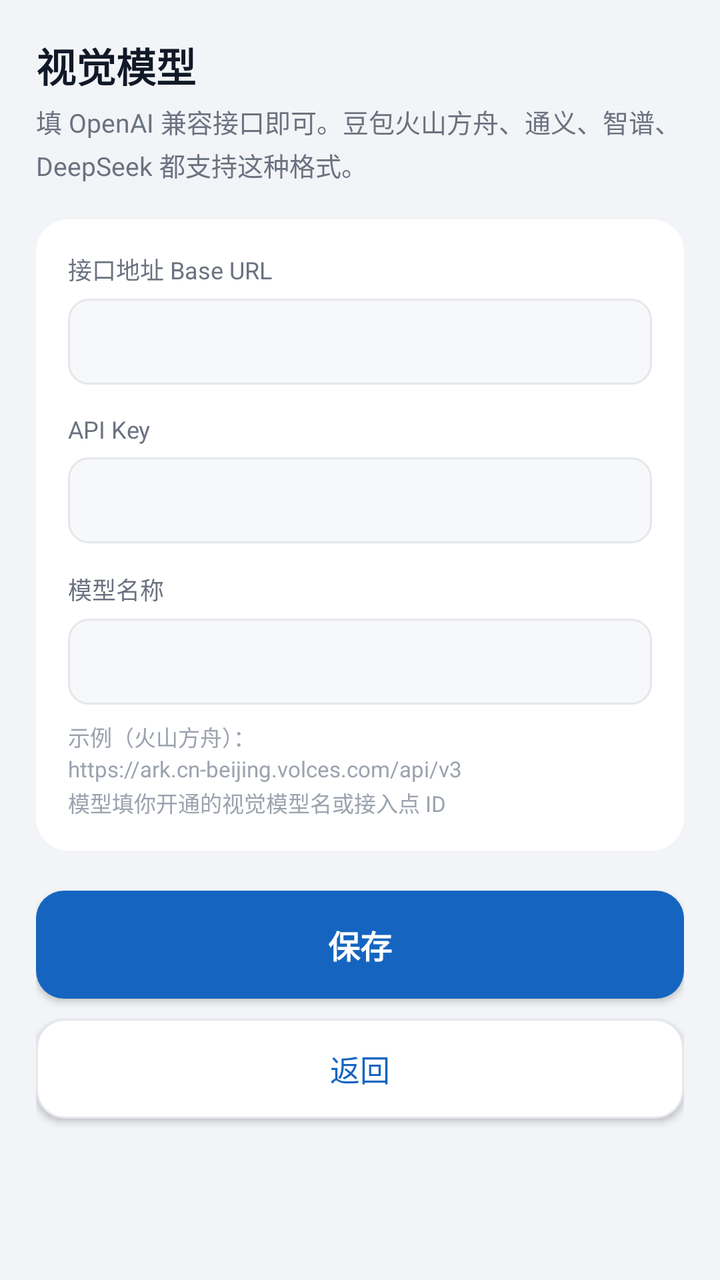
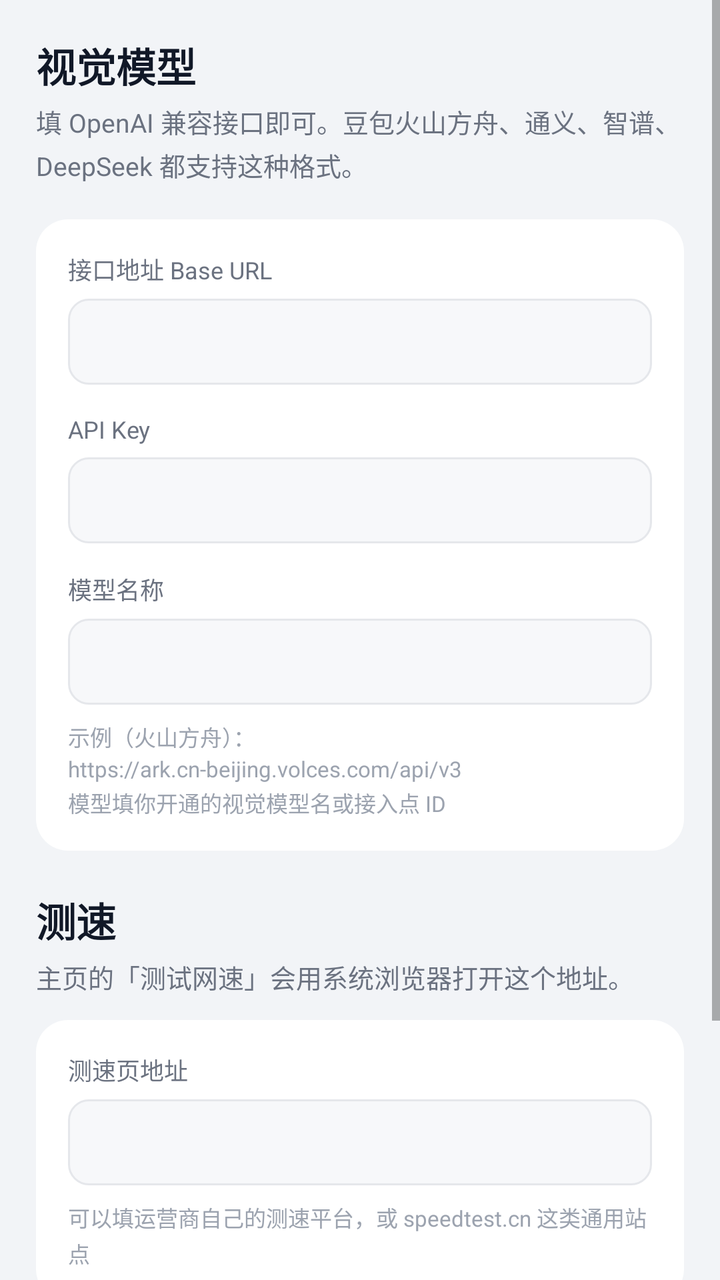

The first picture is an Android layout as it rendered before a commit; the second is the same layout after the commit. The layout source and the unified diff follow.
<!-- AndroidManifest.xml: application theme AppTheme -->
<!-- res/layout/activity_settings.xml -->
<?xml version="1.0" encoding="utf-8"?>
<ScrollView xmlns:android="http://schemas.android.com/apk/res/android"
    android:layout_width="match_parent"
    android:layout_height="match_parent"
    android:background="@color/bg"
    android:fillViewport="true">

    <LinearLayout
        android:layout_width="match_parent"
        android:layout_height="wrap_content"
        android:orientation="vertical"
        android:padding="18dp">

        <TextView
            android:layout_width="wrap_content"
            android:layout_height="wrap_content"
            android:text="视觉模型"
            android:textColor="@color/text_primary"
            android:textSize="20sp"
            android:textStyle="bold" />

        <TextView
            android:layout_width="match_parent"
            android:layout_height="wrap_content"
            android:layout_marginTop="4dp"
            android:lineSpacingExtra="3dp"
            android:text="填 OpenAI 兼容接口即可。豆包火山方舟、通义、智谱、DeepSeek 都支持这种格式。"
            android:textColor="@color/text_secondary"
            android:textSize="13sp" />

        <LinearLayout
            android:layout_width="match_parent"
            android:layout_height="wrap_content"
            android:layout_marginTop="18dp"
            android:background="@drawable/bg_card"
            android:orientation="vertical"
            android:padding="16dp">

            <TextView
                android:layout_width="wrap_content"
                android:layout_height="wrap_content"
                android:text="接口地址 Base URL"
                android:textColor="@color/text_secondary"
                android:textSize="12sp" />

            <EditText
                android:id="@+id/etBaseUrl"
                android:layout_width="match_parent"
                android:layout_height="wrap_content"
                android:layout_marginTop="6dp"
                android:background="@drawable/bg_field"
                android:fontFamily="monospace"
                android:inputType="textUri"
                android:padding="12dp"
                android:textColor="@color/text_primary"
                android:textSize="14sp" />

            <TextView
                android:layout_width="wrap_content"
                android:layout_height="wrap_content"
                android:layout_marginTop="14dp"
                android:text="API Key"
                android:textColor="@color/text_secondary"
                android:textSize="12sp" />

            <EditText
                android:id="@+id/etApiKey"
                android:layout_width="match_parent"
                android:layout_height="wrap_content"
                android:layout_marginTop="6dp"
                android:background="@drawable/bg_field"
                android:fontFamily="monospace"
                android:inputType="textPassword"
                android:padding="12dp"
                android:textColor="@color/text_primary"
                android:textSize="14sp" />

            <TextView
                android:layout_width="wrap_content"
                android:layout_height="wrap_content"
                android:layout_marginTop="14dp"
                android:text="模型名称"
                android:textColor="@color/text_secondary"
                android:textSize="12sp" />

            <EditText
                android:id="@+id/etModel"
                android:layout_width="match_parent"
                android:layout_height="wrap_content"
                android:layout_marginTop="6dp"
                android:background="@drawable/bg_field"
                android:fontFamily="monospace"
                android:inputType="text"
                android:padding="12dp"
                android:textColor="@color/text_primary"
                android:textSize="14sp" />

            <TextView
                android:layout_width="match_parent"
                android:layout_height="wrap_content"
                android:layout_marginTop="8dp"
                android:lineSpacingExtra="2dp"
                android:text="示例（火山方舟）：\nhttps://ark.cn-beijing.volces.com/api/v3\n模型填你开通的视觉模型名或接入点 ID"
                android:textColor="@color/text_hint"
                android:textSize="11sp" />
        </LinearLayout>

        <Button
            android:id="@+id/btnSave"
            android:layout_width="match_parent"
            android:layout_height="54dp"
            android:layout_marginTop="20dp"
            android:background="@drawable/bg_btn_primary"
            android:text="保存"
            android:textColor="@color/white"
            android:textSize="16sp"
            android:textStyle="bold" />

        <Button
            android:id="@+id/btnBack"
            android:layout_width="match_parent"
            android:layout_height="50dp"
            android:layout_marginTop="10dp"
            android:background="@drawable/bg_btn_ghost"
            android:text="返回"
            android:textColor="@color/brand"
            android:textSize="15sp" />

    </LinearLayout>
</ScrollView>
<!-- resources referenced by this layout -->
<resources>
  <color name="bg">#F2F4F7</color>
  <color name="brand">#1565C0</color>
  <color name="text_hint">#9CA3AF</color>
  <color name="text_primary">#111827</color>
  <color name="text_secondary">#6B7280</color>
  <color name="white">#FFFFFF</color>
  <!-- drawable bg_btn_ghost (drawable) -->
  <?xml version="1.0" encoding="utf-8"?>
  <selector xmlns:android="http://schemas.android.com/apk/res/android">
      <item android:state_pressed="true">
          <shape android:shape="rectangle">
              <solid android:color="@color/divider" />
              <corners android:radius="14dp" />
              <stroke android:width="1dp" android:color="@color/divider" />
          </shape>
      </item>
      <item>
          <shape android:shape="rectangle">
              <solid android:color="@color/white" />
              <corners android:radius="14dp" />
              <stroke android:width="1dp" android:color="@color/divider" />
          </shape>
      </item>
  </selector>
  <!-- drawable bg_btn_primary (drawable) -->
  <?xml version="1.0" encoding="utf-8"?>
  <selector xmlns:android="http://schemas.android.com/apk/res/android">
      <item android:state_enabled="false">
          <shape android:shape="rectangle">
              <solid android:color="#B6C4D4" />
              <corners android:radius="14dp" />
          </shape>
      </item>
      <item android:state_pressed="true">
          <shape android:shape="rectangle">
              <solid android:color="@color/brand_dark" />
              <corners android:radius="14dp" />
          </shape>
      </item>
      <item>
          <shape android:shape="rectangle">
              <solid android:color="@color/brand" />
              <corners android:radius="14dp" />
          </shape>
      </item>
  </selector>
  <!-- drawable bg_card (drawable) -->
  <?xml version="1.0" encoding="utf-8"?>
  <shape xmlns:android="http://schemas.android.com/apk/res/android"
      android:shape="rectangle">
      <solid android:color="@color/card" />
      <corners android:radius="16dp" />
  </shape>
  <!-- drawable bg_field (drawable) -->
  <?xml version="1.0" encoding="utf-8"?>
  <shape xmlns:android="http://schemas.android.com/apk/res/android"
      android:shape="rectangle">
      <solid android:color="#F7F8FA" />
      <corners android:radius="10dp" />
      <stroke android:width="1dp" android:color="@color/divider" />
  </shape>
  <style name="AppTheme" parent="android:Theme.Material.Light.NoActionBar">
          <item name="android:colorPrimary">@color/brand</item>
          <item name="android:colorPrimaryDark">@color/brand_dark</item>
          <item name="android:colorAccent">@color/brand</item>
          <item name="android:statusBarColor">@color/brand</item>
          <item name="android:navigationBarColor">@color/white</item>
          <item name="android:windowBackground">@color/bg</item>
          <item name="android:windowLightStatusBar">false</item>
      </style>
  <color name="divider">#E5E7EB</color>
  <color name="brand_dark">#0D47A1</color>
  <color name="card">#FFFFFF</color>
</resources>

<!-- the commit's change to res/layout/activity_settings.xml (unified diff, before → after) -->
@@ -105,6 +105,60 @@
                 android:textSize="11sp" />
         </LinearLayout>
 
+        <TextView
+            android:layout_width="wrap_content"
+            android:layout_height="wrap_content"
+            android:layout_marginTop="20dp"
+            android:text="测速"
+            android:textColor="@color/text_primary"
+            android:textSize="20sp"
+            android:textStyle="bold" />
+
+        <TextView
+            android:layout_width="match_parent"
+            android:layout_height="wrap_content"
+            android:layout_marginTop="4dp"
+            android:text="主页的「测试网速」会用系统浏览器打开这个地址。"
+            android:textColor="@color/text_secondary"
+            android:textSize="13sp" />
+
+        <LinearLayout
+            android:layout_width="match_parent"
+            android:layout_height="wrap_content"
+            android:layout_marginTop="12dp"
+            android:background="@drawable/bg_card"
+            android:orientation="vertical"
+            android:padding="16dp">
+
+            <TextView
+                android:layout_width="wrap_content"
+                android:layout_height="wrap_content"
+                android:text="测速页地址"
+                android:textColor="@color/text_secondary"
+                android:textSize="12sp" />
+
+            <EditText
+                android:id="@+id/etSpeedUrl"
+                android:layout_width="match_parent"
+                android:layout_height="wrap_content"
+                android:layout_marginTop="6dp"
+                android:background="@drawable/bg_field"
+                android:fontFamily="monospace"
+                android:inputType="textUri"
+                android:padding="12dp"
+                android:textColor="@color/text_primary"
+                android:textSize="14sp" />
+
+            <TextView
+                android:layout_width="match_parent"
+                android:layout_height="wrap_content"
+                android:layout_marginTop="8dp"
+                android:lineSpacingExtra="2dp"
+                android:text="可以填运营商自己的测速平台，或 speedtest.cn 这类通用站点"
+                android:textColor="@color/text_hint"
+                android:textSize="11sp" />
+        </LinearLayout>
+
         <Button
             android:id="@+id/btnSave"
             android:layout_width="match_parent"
* * * *
§ Your assignment: Go through the listing above and return each line where the word "unified" occurs.

§ Exercise response:
The first picture is an Android layout as it rendered before a commit; the second is the same layout after the commit. The layout source and the unified diff follow.
<!-- the commit's change to res/layout/activity_settings.xml (unified diff, before → after) -->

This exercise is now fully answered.